England's ever-lengthening list of questions remain

England’s laboured 25-13 victory over Scotland made them favourites to win their first Six Nations title.

Scotland wing Doug Fife (C) dives to attempt to tackle England full back Mike Brown (R) during the Six Nations international rugby union match between England and Scotland at Twickenham Stadium, south west of London on 14 March, 2015. England won the game 25 - 13. Picture: AFP

LONDON - England's laboured 25-13 victory over Scotland made them favourites to win their first Six Nations title since 2011 but it was a worrying reminder that they lack the ruthlessness to trouble rugby's big guns with the World Cup looming.

Saturday's victory was enough to see England regain top spot in the table courtesy of a plus four points difference over Ireland whose Grand Slam aspirations were dashed by a 23-16 loss to Wales but there remains an ever-lengthening list of unanswered questions for Stuart Lancaster's team.

Where is their ruthless streak? What is their best 15? Do they have the temperament to consistently challenge the best sides? Why the apparent complacency against perceived inferior teams? The list goes on.

Before the game England's 2003 World Cup-winning coach Clive Woodward said Scotland, who had conceded an average of 36 points per game in their previous seven visits to Twickenham, were so bad their rivalry had become "a myth".
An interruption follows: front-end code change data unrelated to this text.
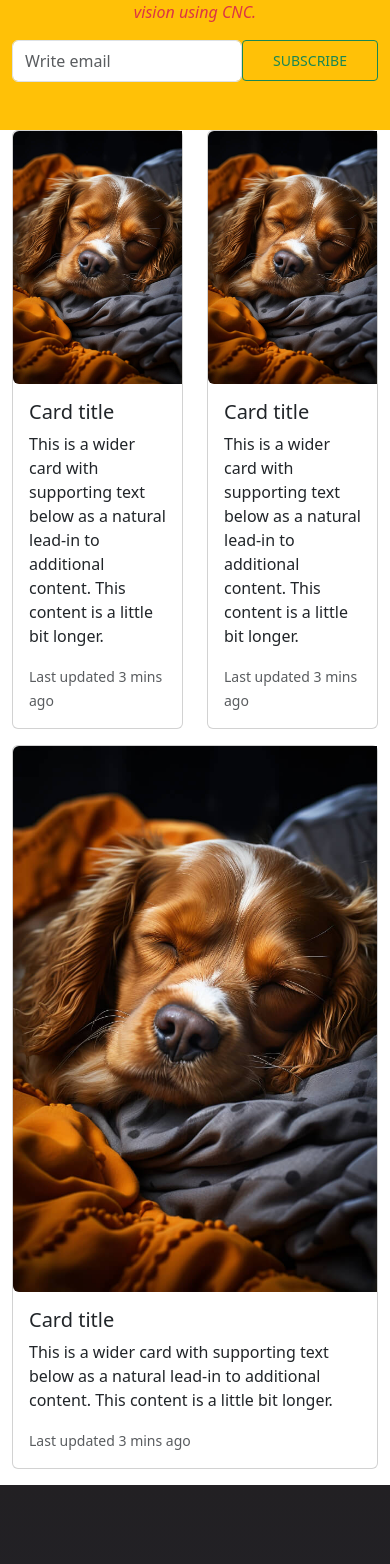
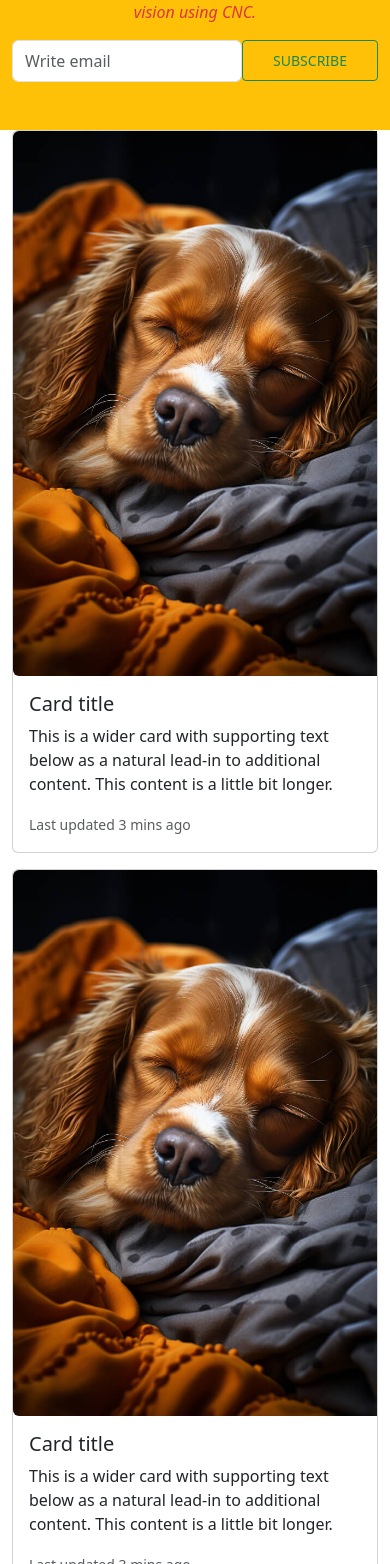
Before and after one commit to SheikhRakibhossain/CNC, a React (Vite) app: page /travel in a window 390 px wide. Shown: the part 2404-3968 px from the top of the page. Built offline with nearby package versions, Linux system fonts and the light colour scheme; no server answers; sample sign-in values are in the browser's storage.

Commit message:
card made responsive for mobile and desktop

```diff
--- a/src/pages/travel/AnimalTravel.jsx
+++ b/src/pages/travel/AnimalTravel.jsx
@@ -7,8 +7,8 @@ const AnimalTravel = () => {
         <>
             <Container>
                 <Row>
-                    <Col>
-                        <div className="card mb-3" style={{ maxWidth: '540px;' }}>
+                    <Col md={4} xs={12}>
+                        <div className="card mb-3">
                             <div className="row g-0">
                                 <div className="col-md-4">
                                     <img src={animal1} className="img-fluid rounded-start" alt="animal image" />
@@ -23,8 +23,8 @@ const AnimalTravel = () => {
                             </div>
                         </div>
                     </Col>
-                    <Col>
-                        <div className="card mb-3" style={{ maxWidth: '540px;' }}>
+                    <Col md={4} xs={12}>
+                        <div className="card mb-3">
                             <div className="row g-0">
                                 <div className="col-md-4">
                                     <img src={animal1} className="img-fluid rounded-start" alt="animal image" />
@@ -39,8 +39,8 @@ const AnimalTravel = () => {
                             </div>
                         </div>
                     </Col>
-                    <Col>
-                        <div className="card mb-3" style={{ maxWidth: '540px;' }}>
+                    <Col md={4} xs={12}>
+                        <div className="card mb-3">
                             <div className="row g-0">
                                 <div className="col-md-4">
                                     <img src={animal1} className="img-fluid rounded-start" alt="animal image" />
```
Scotland briefly troubled England and led 13-10 early in the second half but eventually succumbed to defeat despite a dogged performance.

While victory against France next week is almost given having won four of their previous five Twickenham encounters against Les Bleus England's campaign is clouded by questions that should not be present in a side revving up for a World Cup assault in six months' time.
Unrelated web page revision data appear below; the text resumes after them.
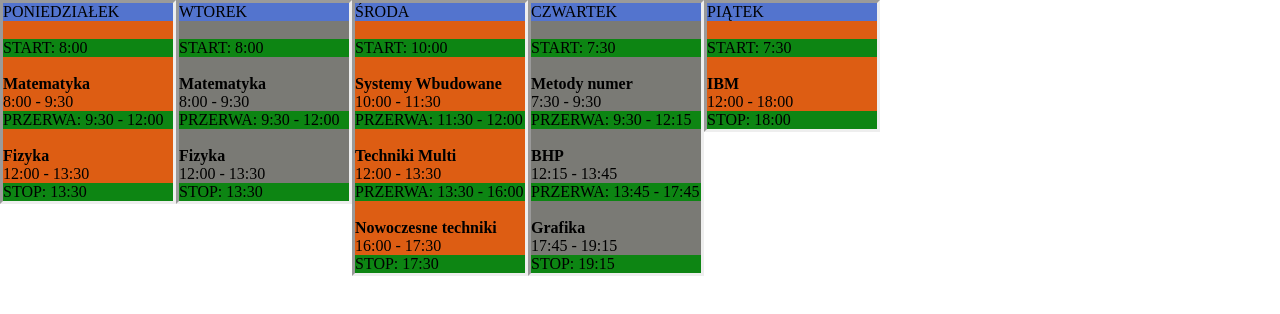
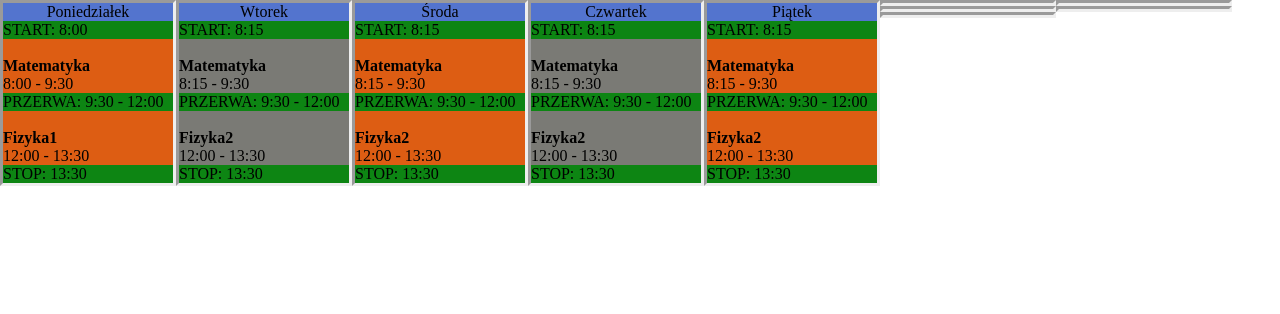
Before and after one commit to KrzysztofNoga/Wizualizacja_Harmonogramu, a plain HTML site: page index.html in a window 1280 px wide. Drawn offline with nearby package versions, Linux system fonts and the light colour scheme.

Commit message:
adding a function to dynamically create a table from a json file

```diff
--- /dev/null
+++ b/L3.json
@@ -0,0 +1,47 @@
+[
+    {
+        "day":"Poniedziałek",
+        "classes":
+                [
+                    {"start":"8:00","stop":"9:30","name":"Matematyka"},
+                    {"start":"12:00","stop":"13:30","name":"Fizyka1"}
+
+                ]
+    },
+    {
+        "day":"Wtorek",
+        "classes":
+                [
+                    {"start":"8:15","stop":"9:30","name":"Matematyka"},
+                    {"start":"12:00","stop":"13:30","name":"Fizyka2"}
+
+                ]
+    },
+    {
+        "day":"Środa",
+        "classes":
+                [
+                    {"start":"8:15","stop":"9:30","name":"Matematyka"},
+                    {"start":"12:00","stop":"13:30","name":"Fizyka2"}
+
+                ]
+    },
+    {
+        "day":"Czwartek",
+        "classes":
+                [
+                    {"start":"8:15","stop":"9:30","name":"Matematyka"},
+                    {"start":"12:00","stop":"13:30","name":"Fizyka2"}
+
+                ]
+    },
+    {
+        "day":"Piątek",
+        "classes":
+                [
+                    {"start":"8:15","stop":"9:30","name":"Matematyka"},
+                    {"start":"12:00","stop":"13:30","name":"Fizyka2"}
+
+                ]
+    }
+]
--- /dev/null
+++ b/Script.js
@@ -0,0 +1,20 @@
+var CreateTable = function(groupNubmer){
+    $.getJSON(groupNubmer+'.json', function (obj) {
+        for(i=0;i<obj.length;i++)
+        {
+            var numberOfDay=i+1;
+            var divId = "d"+numberOfDay;
+            document.getElementById(divId).innerHTML += '<div style="background-color:  rgb(83, 116, 206)"><center>'+obj[i].day+'</center></div>';
+            document.getElementById(divId).innerHTML += '<div style="background-color: rgb(13, 133, 19)"> START: '+obj[i].classes[0].start+"</div></br>";
+
+            for(j=0;j<obj[i].classes.length;j++)
+            {
+            document.getElementById(divId).innerHTML += "<b>"+obj[i].classes[j].name+"</b></br>"+obj[i].classes[j].start+" - "+obj[i].classes[j].stop;
+            if(j<obj[i].classes.length-1)
+            document.getElementById(divId).innerHTML += '<div style="background-color: rgb(13, 133, 19)"> PRZERWA: '+obj[i].classes[j].stop+" - "+obj[i].classes[j+1].start +"</div></br>";
+            else
+            document.getElementById(divId).innerHTML += '<div style="background-color: rgb(13, 133, 19)"> STOP: '+obj[i].classes[obj[i].classes.length-1].stop+"</div>";
+        }}
+    });
+}
+CreateTable("L3");
--- a/index.html
+++ b/index.html
@@ -4,159 +4,53 @@
 
 		<meta charset="UTF-8">
 		<title>Harmonogram</title>
-		<link rel="Stylesheet" type="text/css" href="style.css" />
+        <link rel="Stylesheet" type="text/css" href="style.css" />
+        <script src="https://ajax.googleapis.com/ajax/libs/jquery/3.3.1/jquery.min.js"></script>
+        <script src="Script.js"></script>
 	</head>
 	<body>
 
 		<div id = "main">
 
-			<div id ="d1">
+			<div id ="d1" class="first">
 
 			</div>
 
-			<div id ="d2">
+			<div id ="d2"class="second">
 
 			</div>
 
-			<div id ="d3">
+			<div id ="d3" class="first">
 
 			</div>
 
-			<div id ="d4">
+			<div id ="d4" class="second">
 
 			</div>
 
-			<div id ="d5">
+			<div id ="d5" class="first">
 
 			</div>
 
-			<div id ="d6">
+			<div id ="d6" class="second">
 
 			</div>
 
-			<div id ="d7">
+			<div id ="d7" class="first">
 
 			</div>
 
-			<div id ="d8">
+			<div id ="d8" class="second">
 
 			</div>
 
-			<div id ="d9">
+			<div id ="d9" class="first">
 
 			</div>
 
-			<div id ="d10">
+			<div id ="d10" class="second">
 
 			</div>
-
-
 		</div>
-
-		<script>
-
-			var obj = [{start: "8:00",
-				stop: "9:30",
-				name: "Matematyka"},
-				{start: "12:00",
-				stop: "13:30",
-				name: "Fizyka"}]
-
-			var obj3 = [{start: "10:00",
-				stop: "11:30",
-				name: "Systemy Wbudowane"},
-				{start: "12:00",
-				stop: "13:30",
-				name: "Techniki Multi"},
-				{start: "16:00",
-				stop: "17:30",
-				name: "Nowoczesne techniki"}
-				]
-
-				var obj4 = [{start: "7:30",
-				stop: "9:30",
-				name: "Metody numer"},
-				{start: "12:15",
-				stop: "13:45",
-				name: "BHP"},
-				{start: "17:45",
-				stop: "19:15",
-				name: "Grafika"}
-				]
-				var obj5 = [{start: "12:00",
-				stop: "18:00",
-				name: "IBM"}
-
-				]
-
-
-
-			var n = obj.length;
-
-
-			document.getElementById("d1").innerHTML += '<div style="background-color:  rgb(83, 116, 206)"> PONIEDZIAŁEK </div></br>';
-			document.getElementById("d1").innerHTML += '<div style="background-color: rgb(13, 133, 19)"> START: '+obj[0].start+"</div></br>";
-			for (i=0;i<n;i++)
-			{
-			document.getElementById("d1").innerHTML += "<b>"+obj[i].name+"</b></br>"+obj[i].start+" - "+obj[i].stop;
-			if(i<n-1)
-			document.getElementById("d1").innerHTML += '<div style="background-color: rgb(13, 133, 19)"> PRZERWA: '+obj[i].stop+" - "+obj[i+1].start +"</div></br>";
-			else
-			document.getElementById("d1").innerHTML += '<div style="background-color: rgb(13, 133, 19)"> STOP: '+obj[n-1].stop+"</div>";
-			}
-
-
-
-
-			document.getElementById("d2").innerHTML += '<div style="background-color:  rgb(83, 116, 206)"> WTOREK </div></br>';
-			document.getElementById("d2").innerHTML += '<div style="background-color: rgb(13, 133, 19)"> START: '+obj[0].start+"</div></br>";
-			for (i=0;i<n;i++)
-			{
-			document.getElementById("d2").innerHTML += "<b>"+obj[i].name+"</b></br>"+obj[i].start+" - "+obj[i].stop;
-			if(i<n-1)
-			document.getElementById("d2").innerHTML += '<div style="background-color: rgb(13, 133, 19)"> PRZERWA: '+obj[i].stop+" - "+obj[i+1].start +"</div></br>";
-			else
-			document.getElementById("d2").innerHTML += '<div style="background-color: rgb(13, 133, 19)"> STOP: '+obj[n-1].stop+"</div>";
-			}
-
-
-			document.getElementById("d3").innerHTML += '<div style="background-color:  rgb(83, 116, 206)"> ŚRODA </div></br>';
-			document.getElementById("d3").innerHTML += '<div style="background-color: rgb(13, 133, 19)"> START: '+obj3[0].start+"</div></br>";
-			for (i=0;i<obj3.length;i++)
-			{
-			document.getElementById("d3").innerHTML += "<b>"+obj3[i].name+"</b></br>"+obj3[i].start+" - "+obj3[i].stop;
-			if(i<obj3.length-1)
-			document.getElementById("d3").innerHTML += '<div style="background-color: rgb(13, 133, 19)"> PRZERWA: '+obj3[i].stop+" - "+obj3[i+1].start +"</div></br>";
-			else
-			document.getElementById("d3").innerHTML += '<div style="background-color: rgb(13, 133, 19)"> STOP: '+obj3[obj3.length-1].stop+"</div>";
-			}
-
-			document.getElementById("d4").innerHTML += '<div style="background-color:  rgb(83, 116, 206)"> CZWARTEK </div></br>';
-			document.getElementById("d4").innerHTML += '<div style="background-color: rgb(13, 133, 19)"> START: '+obj4[0].start+"</div></br>";
-			for (i=0;i<obj4.length;i++)
-			{
-			document.getElementById("d4").innerHTML += "<b>"+obj4[i].name+"</b></br>"+obj4[i].start+" - "+obj4[i].stop;
-			if(i<obj4.length-1)
-			document.getElementById("d4").innerHTML += '<div style="background-color: rgb(13, 133, 19)"> PRZERWA: '+obj4[i].stop+" - "+obj4[i+1].start +"</div></br>";
-			else
-			document.getElementById("d4").innerHTML += '<div style="background-color: rgb(13, 133, 19)"> STOP: '+obj4[obj4.length-1].stop+"</div>";
-			}
-
-			document.getElementById("d5").innerHTML += '<div style="background-color:  rgb(83, 116, 206)"> PIĄTEK </div></br>';
-			document.getElementById("d5").innerHTML += '<div style="background-color: rgb(13, 133, 19)"> START: '+obj4[0].start+"</div></br>";
-			for (i=0;i<obj5.length;i++)
-			{
-			document.getElementById("d5").innerHTML += "<b>"+obj5[i].name+"</b></br>"+obj5[i].start+" - "+obj5[i].stop;
-			if(i<obj5.length-1)
-			document.getElementById("d5").innerHTML += '<div style="background-color: rgb(13, 133, 19)"> PRZERWA: '+obj5[i].stop+" - "+obj5[i+1].start +"</div></br>";
-			else
-			document.getElementById("d5").innerHTML += '<div style="background-color: rgb(13, 133, 19)"> STOP: '+obj5[obj5.length-1].stop+"</div>";
-			}
-
-
-		</script>
-
-
-
 	</body>
 </html>
--- a/style.css
+++ b/style.css
@@ -14,7 +14,7 @@ html, body {
 	position: relative;
 	background-color:  rgb(255, 255, 255);
 }
-#d1 {
+ .first{
 	width: 170px;
 	height: auto;
 	float: left;
@@ -22,8 +22,9 @@ html, body {
 	position: relative;
 	background-color: rgb(221, 93, 19);
 	border-style: inset;
-}
-#d2 {
+
+ }
+ .second{
 	width: 170px;
 	height: auto;
 	float: left;
@@ -31,71 +32,5 @@ html, body {
 	position: relative;
 	background-color: rgb(122, 122, 117);
 	border-style: inset;
-}
-#d3 {
-	width: 170px;
-	height: auto;
-	float: left;
-	overflow: hidden;
-	position: relative;
-	background-color: rgb(221, 93, 19);
-	border-style: inset;
-}
-#d4 {
-	width: 170px;
-	height: auto;
-	float: left;
-	overflow: hidden;
-	position: relative;
-	background-color: rgb(122, 122, 117);
-	border-style: inset;
-}
-#d5 {
-	width: 170px;
-	height: auto;
-	float: left;
-	overflow: hidden;
-	position: relative;
-	background-color: rgb(221, 93, 19);
-	border-style: inset;
-}
-#d6 {
-	width: 150px;
-	height: 100%;
-	float: left;
-	overflow: hidden;
-	position: relative;
-	background-color: rgb(138, 158, 22);
-}
-#d7 {
-	width: 150px;
-	height: 100%;
-	float: left;
-	overflow: hidden;
-	position: relative;
-	background-color: rgb(83, 116, 206);
-}
-#d8 {
-	width: 150px;
-	height: 100%;
-	float: left;
-	overflow: hidden;
-	position: relative;
-	background-color: rgb(138, 158, 22);
-}
-#d9 {
-	width: 150px;
-	height: 100%;
-	float: left;
-	overflow: hidden;
-	position: relative;
-	background-color: rgb(173, 16, 16);
-}
-#d10 {
-	width: 150px;
-	height: 100%;
-	float: left;
-	overflow: hidden;
-	position: relative;
-	background-color: rgb(138, 158, 22);
-}
+
+ }
```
"We know we'll need to be more clinical if we are to get the job done against France," head coach Lancaster told the BBC.

"We are (playing) the last game next week so we will know what we need to do in terms of the championship. But you've got to win the game first and that's a big challenge against this French team."
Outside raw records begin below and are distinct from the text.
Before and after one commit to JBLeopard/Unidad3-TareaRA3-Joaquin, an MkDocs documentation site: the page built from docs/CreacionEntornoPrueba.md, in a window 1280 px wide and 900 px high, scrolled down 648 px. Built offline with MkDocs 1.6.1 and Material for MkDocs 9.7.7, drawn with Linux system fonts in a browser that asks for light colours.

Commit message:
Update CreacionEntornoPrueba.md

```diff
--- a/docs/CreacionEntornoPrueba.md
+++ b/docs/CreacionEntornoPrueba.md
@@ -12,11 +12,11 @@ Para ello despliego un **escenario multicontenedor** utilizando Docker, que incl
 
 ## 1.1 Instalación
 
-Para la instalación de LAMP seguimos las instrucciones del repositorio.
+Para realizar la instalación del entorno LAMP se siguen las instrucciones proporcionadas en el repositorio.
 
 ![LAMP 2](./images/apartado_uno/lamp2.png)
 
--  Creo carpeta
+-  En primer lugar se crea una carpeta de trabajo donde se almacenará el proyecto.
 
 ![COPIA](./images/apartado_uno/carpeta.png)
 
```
There was nothing in England's performance against a wounded and under-resourced Scotland side that would have worried the likes of New Zealand, South Africa, Australia, Ireland or Wales.

England carved out 11 clean breaks, beat 26 Scottish defenders but crucially and inexplicably scored a meager three tries.

Provided with the same chances, other World Cup title contenders would have put a Scotland side more than likely consigned to the wooden spoon after four successive defeats to the sword.

Woodward, England's head coach from 1997 to 2004, said in The Mail on Sunday: "England have to recapture the coolness under pressure and ruthless streak. That is what wins you big rugby matches."